DATA EXTRACTS
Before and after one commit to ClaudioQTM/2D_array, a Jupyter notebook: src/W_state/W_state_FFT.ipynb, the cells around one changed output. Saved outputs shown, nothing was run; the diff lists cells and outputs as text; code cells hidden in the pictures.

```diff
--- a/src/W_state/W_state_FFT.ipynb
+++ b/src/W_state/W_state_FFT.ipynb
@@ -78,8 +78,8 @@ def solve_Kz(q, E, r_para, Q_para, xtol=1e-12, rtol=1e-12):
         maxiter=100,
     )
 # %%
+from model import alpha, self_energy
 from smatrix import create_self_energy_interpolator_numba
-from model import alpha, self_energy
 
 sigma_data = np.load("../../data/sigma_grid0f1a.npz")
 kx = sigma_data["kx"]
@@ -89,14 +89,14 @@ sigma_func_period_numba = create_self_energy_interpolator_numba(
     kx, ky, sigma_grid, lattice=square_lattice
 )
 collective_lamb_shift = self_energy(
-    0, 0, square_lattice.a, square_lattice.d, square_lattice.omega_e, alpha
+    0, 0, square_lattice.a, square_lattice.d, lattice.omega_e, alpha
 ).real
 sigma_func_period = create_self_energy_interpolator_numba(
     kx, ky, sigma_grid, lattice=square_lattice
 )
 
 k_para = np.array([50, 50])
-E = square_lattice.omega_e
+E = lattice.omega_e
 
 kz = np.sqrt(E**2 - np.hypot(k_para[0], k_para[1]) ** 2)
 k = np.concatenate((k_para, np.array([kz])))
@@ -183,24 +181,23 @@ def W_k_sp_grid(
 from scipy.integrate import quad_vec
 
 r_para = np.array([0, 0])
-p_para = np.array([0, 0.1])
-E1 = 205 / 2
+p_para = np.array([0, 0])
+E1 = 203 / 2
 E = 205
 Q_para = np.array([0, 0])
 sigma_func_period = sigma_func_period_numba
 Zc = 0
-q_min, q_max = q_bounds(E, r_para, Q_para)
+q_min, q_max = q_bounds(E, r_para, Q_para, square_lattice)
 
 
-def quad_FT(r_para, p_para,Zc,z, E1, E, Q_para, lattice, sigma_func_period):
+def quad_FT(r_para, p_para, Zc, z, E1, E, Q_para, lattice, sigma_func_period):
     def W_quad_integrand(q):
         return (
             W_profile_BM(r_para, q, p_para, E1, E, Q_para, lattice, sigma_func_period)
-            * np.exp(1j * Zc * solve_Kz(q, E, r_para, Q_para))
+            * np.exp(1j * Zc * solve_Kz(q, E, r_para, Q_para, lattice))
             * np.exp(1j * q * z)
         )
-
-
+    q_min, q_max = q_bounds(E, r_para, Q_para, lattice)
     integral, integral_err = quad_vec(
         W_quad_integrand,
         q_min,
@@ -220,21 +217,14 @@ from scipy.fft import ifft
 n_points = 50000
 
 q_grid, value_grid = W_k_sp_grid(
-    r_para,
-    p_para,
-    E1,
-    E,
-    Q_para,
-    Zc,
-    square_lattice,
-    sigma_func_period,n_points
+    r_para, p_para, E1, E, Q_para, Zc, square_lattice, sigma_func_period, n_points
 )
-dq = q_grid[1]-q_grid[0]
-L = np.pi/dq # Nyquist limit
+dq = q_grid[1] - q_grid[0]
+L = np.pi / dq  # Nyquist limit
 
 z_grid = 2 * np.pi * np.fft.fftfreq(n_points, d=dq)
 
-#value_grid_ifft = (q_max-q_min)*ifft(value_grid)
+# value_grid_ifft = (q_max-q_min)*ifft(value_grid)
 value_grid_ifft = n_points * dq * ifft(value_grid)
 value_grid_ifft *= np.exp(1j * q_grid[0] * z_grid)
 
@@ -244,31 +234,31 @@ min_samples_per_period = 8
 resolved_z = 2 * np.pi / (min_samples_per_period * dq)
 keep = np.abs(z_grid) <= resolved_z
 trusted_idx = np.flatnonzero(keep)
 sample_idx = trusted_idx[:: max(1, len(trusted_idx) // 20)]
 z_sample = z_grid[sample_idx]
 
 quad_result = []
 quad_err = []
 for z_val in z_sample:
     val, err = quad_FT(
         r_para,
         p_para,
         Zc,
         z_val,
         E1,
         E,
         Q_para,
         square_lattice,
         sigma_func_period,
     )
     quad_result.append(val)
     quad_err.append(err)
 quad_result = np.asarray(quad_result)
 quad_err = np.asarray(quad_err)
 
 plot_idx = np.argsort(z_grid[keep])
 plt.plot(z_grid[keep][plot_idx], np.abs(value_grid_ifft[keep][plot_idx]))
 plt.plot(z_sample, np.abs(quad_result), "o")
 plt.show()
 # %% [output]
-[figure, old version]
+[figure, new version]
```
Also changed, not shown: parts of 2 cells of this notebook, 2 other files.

TASK OBJECTIVE
All of the entries above are to be printed again exactly.

ANSWER SPACE
Before and after one commit to ClaudioQTM/2D_array, a Jupyter notebook: src/W_state/W_state_FFT.ipynb, the cells around one changed output. Saved outputs shown, nothing was run; the diff lists cells and outputs as text; code cells hidden in the pictures.

```diff
--- a/src/W_state/W_state_FFT.ipynb
+++ b/src/W_state/W_state_FFT.ipynb
@@ -78,8 +78,8 @@ def solve_Kz(q, E, r_para, Q_para, xtol=1e-12, rtol=1e-12):
         maxiter=100,
     )
 # %%
+from model import alpha, self_energy
 from smatrix import create_self_energy_interpolator_numba
-from model import alpha, self_energy
 
 sigma_data = np.load("../../data/sigma_grid0f1a.npz")
 kx = sigma_data["kx"]
@@ -89,14 +89,14 @@ sigma_func_period_numba = create_self_energy_interpolator_numba(
     kx, ky, sigma_grid, lattice=square_lattice
 )
 collective_lamb_shift = self_energy(
-    0, 0, square_lattice.a, square_lattice.d, square_lattice.omega_e, alpha
+    0, 0, square_lattice.a, square_lattice.d, lattice.omega_e, alpha
 ).real
 sigma_func_period = create_self_energy_interpolator_numba(
     kx, ky, sigma_grid, lattice=square_lattice
 )
 
 k_para = np.array([50, 50])
-E = square_lattice.omega_e
+E = lattice.omega_e
 
 kz = np.sqrt(E**2 - np.hypot(k_para[0], k_para[1]) ** 2)
 k = np.concatenate((k_para, np.array([kz])))
@@ -183,24 +181,23 @@ def W_k_sp_grid(
 from scipy.integrate import quad_vec
 
 r_para = np.array([0, 0])
-p_para = np.array([0, 0.1])
-E1 = 205 / 2
+p_para = np.array([0, 0])
+E1 = 203 / 2
 E = 205
 Q_para = np.array([0, 0])
 sigma_func_period = sigma_func_period_numba
 Zc = 0
-q_min, q_max = q_bounds(E, r_para, Q_para)
+q_min, q_max = q_bounds(E, r_para, Q_para, square_lattice)
 
 
-def quad_FT(r_para, p_para,Zc,z, E1, E, Q_para, lattice, sigma_func_period):
+def quad_FT(r_para, p_para, Zc, z, E1, E, Q_para, lattice, sigma_func_period):
     def W_quad_integrand(q):
         return (
             W_profile_BM(r_para, q, p_para, E1, E, Q_para, lattice, sigma_func_period)
-            * np.exp(1j * Zc * solve_Kz(q, E, r_para, Q_para))
+            * np.exp(1j * Zc * solve_Kz(q, E, r_para, Q_para, lattice))
             * np.exp(1j * q * z)
         )
-
-
+    q_min, q_max = q_bounds(E, r_para, Q_para, lattice)
     integral, integral_err = quad_vec(
         W_quad_integrand,
         q_min,
@@ -220,21 +217,14 @@ from scipy.fft import ifft
 n_points = 50000
 
 q_grid, value_grid = W_k_sp_grid(
-    r_para,
-    p_para,
-    E1,
-    E,
-    Q_para,
-    Zc,
-    square_lattice,
-    sigma_func_period,n_points
+    r_para, p_para, E1, E, Q_para, Zc, square_lattice, sigma_func_period, n_points
 )
-dq = q_grid[1]-q_grid[0]
-L = np.pi/dq # Nyquist limit
+dq = q_grid[1] - q_grid[0]
+L = np.pi / dq  # Nyquist limit
 
 z_grid = 2 * np.pi * np.fft.fftfreq(n_points, d=dq)
 
-#value_grid_ifft = (q_max-q_min)*ifft(value_grid)
+# value_grid_ifft = (q_max-q_min)*ifft(value_grid)
 value_grid_ifft = n_points * dq * ifft(value_grid)
 value_grid_ifft *= np.exp(1j * q_grid[0] * z_grid)
 
@@ -244,31 +234,31 @@ min_samples_per_period = 8
 resolved_z = 2 * np.pi / (min_samples_per_period * dq)
 keep = np.abs(z_grid) <= resolved_z
 trusted_idx = np.flatnonzero(keep)
 sample_idx = trusted_idx[:: max(1, len(trusted_idx) // 20)]
 z_sample = z_grid[sample_idx]
 
 quad_result = []
 quad_err = []
 for z_val in z_sample:
     val, err = quad_FT(
         r_para,
         p_para,
         Zc,
         z_val,
         E1,
         E,
         Q_para,
         square_lattice,
         sigma_func_period,
     )
     quad_result.append(val)
     quad_err.append(err)
 quad_result = np.asarray(quad_result)
 quad_err = np.asarray(quad_err)
 
 plot_idx = np.argsort(z_grid[keep])
 plt.plot(z_grid[keep][plot_idx], np.abs(value_grid_ifft[keep][plot_idx]))
 plt.plot(z_sample, np.abs(quad_result), "o")
 plt.show()
 # %% [output]
-[figure, old version]
+[figure, new version]
```
Also changed, not shown: parts of 2 cells of this notebook, 2 other files.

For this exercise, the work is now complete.